# Try it:
Go line by line through the entries and show those that hold the string "length".

# Given records:
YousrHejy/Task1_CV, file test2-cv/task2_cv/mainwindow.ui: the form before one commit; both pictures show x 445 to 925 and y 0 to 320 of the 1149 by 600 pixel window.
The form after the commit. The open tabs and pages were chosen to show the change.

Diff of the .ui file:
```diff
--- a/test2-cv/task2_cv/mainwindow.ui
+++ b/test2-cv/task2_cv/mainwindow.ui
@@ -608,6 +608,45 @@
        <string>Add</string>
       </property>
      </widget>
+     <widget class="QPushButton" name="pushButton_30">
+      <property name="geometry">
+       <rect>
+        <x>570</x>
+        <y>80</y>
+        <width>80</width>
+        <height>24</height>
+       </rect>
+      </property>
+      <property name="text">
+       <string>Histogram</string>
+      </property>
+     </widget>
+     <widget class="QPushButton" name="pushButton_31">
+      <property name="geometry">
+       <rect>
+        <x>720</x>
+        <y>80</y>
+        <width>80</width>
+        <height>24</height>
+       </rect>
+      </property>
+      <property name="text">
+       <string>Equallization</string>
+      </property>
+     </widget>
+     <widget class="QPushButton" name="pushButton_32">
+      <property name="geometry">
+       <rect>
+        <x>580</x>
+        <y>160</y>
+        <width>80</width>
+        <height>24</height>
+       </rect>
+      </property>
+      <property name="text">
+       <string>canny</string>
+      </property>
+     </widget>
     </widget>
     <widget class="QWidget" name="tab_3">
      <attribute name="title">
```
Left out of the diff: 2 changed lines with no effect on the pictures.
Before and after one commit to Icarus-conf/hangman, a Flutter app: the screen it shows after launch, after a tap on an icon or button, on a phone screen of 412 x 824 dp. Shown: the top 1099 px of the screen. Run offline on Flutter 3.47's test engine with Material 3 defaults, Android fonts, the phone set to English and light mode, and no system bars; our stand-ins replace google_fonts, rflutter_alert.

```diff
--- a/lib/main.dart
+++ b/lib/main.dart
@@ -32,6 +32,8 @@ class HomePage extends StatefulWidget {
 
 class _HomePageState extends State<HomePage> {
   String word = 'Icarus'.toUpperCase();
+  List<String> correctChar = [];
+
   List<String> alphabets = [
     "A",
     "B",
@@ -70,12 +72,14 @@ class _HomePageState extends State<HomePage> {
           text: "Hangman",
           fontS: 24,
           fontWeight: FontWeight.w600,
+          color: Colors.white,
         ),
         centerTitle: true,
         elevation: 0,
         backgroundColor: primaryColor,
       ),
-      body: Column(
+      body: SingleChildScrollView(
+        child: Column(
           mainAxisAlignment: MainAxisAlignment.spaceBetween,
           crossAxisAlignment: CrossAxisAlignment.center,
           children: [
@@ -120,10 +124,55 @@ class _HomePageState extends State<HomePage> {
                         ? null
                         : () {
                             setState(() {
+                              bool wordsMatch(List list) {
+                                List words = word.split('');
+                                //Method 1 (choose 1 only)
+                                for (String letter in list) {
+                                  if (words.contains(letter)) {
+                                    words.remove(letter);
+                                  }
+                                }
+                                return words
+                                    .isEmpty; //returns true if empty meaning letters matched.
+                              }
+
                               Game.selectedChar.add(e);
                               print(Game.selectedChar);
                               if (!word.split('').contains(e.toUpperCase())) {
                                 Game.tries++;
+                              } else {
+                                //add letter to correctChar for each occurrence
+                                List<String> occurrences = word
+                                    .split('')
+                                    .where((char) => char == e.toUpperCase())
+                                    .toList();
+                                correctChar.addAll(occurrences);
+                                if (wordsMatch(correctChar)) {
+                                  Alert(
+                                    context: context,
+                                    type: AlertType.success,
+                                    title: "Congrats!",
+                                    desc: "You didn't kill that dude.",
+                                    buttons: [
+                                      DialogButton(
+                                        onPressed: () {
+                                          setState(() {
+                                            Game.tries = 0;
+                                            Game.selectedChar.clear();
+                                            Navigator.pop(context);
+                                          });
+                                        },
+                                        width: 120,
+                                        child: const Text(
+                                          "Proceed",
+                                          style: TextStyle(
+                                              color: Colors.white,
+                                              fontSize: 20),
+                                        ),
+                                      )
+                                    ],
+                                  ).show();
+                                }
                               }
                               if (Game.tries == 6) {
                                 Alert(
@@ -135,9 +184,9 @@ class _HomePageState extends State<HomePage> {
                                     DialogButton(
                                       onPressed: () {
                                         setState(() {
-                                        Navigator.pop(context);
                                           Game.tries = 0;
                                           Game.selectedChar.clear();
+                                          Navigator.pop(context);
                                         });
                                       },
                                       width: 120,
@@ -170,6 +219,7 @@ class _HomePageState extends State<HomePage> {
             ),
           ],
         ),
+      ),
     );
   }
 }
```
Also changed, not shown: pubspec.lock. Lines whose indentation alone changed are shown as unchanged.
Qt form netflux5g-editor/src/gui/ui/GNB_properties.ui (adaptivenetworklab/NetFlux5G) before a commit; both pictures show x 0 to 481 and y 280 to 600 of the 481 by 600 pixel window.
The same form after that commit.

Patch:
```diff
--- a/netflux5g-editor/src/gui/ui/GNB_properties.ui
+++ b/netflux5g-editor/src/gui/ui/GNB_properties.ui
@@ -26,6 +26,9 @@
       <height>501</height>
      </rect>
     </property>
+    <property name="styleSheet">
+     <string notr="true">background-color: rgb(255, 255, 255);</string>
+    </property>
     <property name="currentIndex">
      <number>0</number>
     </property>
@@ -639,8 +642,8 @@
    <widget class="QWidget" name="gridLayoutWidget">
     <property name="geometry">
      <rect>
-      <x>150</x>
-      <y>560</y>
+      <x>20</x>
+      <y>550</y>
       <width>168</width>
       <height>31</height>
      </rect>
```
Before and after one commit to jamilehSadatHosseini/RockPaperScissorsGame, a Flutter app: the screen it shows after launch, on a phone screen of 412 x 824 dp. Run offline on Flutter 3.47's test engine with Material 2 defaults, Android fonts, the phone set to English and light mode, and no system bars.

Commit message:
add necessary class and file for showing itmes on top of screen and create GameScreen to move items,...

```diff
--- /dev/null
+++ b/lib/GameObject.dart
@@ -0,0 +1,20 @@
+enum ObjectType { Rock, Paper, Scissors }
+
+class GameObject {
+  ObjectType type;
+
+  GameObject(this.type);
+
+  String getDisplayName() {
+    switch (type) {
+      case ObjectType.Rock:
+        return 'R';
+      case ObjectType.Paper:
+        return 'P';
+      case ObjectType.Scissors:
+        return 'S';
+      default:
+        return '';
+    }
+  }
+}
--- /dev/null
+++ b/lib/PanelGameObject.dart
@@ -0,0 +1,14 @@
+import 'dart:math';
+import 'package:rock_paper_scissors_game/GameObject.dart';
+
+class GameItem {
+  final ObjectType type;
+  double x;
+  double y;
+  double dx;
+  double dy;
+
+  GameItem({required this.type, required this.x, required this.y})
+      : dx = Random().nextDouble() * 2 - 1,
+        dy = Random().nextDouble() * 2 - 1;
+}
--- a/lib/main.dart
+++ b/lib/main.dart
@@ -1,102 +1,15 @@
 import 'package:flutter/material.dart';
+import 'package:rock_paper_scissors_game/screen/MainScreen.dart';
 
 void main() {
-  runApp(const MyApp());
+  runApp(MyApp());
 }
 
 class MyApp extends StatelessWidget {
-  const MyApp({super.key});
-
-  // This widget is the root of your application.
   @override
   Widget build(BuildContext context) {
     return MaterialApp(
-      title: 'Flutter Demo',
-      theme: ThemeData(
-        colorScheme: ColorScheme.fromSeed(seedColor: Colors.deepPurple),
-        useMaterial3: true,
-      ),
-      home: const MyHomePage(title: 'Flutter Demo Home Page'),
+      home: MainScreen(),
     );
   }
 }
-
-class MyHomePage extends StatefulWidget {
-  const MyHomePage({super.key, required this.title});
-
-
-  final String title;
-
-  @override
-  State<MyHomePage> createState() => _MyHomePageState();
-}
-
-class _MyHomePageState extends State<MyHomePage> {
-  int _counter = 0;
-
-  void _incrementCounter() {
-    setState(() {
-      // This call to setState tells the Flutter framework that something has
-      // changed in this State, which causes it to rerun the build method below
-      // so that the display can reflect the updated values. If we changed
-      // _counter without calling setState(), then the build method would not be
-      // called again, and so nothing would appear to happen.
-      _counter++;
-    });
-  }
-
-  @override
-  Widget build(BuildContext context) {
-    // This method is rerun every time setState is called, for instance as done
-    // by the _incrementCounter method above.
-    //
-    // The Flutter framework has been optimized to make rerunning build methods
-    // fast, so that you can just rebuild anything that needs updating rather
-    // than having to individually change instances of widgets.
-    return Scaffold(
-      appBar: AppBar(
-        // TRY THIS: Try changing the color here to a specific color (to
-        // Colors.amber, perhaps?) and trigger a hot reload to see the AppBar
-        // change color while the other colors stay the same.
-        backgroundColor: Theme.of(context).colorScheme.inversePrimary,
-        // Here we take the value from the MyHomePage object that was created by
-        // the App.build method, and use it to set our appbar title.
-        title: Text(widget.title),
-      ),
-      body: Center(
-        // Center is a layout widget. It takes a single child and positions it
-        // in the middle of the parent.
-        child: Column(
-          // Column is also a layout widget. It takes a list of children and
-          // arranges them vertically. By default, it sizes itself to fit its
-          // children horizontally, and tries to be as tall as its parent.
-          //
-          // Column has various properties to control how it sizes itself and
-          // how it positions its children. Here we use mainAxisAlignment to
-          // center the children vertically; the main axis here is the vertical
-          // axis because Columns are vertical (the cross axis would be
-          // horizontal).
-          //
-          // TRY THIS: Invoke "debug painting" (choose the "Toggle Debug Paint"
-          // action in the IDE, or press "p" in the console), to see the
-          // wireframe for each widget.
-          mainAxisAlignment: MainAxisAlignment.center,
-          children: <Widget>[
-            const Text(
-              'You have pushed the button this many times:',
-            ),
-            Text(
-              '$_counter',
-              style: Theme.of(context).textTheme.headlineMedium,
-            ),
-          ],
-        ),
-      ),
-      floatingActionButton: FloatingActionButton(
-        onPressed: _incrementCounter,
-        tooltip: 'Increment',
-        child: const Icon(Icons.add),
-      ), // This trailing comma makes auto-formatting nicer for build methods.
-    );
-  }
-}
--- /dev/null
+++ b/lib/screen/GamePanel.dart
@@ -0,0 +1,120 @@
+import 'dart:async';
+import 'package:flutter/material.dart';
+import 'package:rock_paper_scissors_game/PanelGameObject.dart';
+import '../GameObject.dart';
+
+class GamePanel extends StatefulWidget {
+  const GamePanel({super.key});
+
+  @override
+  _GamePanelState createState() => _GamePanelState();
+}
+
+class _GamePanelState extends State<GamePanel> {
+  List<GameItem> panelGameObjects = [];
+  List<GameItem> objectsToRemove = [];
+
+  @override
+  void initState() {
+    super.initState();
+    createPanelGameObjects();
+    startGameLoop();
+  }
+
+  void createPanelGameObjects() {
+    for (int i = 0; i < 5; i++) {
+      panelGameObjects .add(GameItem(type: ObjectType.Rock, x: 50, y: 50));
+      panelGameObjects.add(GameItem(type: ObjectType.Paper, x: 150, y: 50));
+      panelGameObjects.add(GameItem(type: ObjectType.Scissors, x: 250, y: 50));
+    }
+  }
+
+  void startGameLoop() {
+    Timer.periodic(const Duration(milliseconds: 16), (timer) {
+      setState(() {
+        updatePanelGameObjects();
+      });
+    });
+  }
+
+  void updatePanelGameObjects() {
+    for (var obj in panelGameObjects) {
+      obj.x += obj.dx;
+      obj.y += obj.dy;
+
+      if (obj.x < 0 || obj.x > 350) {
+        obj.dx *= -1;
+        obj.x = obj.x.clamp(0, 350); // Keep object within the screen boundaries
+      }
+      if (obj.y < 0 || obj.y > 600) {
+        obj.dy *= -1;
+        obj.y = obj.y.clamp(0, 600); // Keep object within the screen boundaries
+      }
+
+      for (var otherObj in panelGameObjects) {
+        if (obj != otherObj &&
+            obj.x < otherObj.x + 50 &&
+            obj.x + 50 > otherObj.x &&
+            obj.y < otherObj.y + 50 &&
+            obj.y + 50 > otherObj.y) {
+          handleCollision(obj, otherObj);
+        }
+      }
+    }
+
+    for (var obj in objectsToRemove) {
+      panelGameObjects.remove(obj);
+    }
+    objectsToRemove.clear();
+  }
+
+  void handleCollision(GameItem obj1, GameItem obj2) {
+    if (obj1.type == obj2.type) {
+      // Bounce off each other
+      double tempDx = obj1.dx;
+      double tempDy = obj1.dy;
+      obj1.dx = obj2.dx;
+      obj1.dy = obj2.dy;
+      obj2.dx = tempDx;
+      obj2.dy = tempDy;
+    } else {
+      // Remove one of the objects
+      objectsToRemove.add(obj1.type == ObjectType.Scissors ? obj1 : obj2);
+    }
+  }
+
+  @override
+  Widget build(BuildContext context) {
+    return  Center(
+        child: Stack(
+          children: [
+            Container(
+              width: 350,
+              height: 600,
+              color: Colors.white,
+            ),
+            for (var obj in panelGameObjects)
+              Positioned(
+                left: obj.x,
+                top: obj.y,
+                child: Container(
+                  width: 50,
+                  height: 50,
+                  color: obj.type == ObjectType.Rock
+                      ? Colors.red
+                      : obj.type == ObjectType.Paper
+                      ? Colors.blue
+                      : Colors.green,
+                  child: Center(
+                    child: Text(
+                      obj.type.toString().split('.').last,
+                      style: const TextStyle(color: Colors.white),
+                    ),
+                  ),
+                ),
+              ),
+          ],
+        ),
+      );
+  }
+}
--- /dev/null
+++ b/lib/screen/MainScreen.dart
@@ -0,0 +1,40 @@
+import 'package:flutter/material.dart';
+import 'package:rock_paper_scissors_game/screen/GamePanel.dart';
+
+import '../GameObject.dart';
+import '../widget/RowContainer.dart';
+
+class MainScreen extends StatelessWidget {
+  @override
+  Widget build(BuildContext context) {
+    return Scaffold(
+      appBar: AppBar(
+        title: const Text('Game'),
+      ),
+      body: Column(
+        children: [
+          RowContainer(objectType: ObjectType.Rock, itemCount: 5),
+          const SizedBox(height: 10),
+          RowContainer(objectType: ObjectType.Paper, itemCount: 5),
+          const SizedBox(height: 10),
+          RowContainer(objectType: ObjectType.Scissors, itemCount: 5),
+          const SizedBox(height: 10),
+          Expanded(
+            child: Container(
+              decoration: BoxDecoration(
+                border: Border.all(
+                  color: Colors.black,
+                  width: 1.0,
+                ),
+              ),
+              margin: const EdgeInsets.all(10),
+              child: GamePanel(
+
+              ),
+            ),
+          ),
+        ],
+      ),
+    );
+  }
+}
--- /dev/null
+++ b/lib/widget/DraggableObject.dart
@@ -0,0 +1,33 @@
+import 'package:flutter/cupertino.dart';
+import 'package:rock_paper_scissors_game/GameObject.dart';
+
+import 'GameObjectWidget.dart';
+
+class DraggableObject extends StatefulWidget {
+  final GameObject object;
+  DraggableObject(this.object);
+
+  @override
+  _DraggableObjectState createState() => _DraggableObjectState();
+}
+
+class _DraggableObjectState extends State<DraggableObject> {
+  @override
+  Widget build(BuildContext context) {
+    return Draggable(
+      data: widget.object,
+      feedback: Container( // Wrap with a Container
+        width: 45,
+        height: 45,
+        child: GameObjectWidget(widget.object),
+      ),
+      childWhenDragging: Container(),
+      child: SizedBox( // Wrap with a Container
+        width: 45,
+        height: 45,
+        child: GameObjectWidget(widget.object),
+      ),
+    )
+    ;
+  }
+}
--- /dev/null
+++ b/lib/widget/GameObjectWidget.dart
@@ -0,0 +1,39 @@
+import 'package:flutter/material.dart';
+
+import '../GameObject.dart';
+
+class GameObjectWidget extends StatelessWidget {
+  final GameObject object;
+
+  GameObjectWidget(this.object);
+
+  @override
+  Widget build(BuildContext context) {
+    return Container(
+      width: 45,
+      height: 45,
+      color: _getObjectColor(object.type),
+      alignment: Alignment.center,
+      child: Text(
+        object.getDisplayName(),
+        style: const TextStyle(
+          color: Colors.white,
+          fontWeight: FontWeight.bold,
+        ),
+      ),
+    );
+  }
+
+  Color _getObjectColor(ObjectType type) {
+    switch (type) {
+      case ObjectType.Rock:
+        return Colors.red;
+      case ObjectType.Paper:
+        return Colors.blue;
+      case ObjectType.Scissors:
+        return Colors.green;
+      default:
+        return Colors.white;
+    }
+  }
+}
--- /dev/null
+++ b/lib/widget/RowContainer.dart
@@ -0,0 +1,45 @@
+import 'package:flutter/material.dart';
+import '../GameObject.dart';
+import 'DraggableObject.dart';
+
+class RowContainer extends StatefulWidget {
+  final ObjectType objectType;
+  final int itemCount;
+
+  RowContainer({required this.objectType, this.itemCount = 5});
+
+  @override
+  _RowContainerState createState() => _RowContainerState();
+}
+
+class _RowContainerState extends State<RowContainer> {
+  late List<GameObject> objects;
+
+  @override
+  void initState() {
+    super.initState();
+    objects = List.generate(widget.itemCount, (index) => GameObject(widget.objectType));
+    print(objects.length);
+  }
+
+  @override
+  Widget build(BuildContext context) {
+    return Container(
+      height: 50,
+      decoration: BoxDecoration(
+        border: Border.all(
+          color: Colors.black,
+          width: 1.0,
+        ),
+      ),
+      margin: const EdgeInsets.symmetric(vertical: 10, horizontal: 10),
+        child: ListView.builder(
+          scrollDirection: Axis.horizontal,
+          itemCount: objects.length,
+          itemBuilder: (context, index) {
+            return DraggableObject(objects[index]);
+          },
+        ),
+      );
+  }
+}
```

# Answer to the exercise:
+    print(objects.length);
+          itemCount: objects.length,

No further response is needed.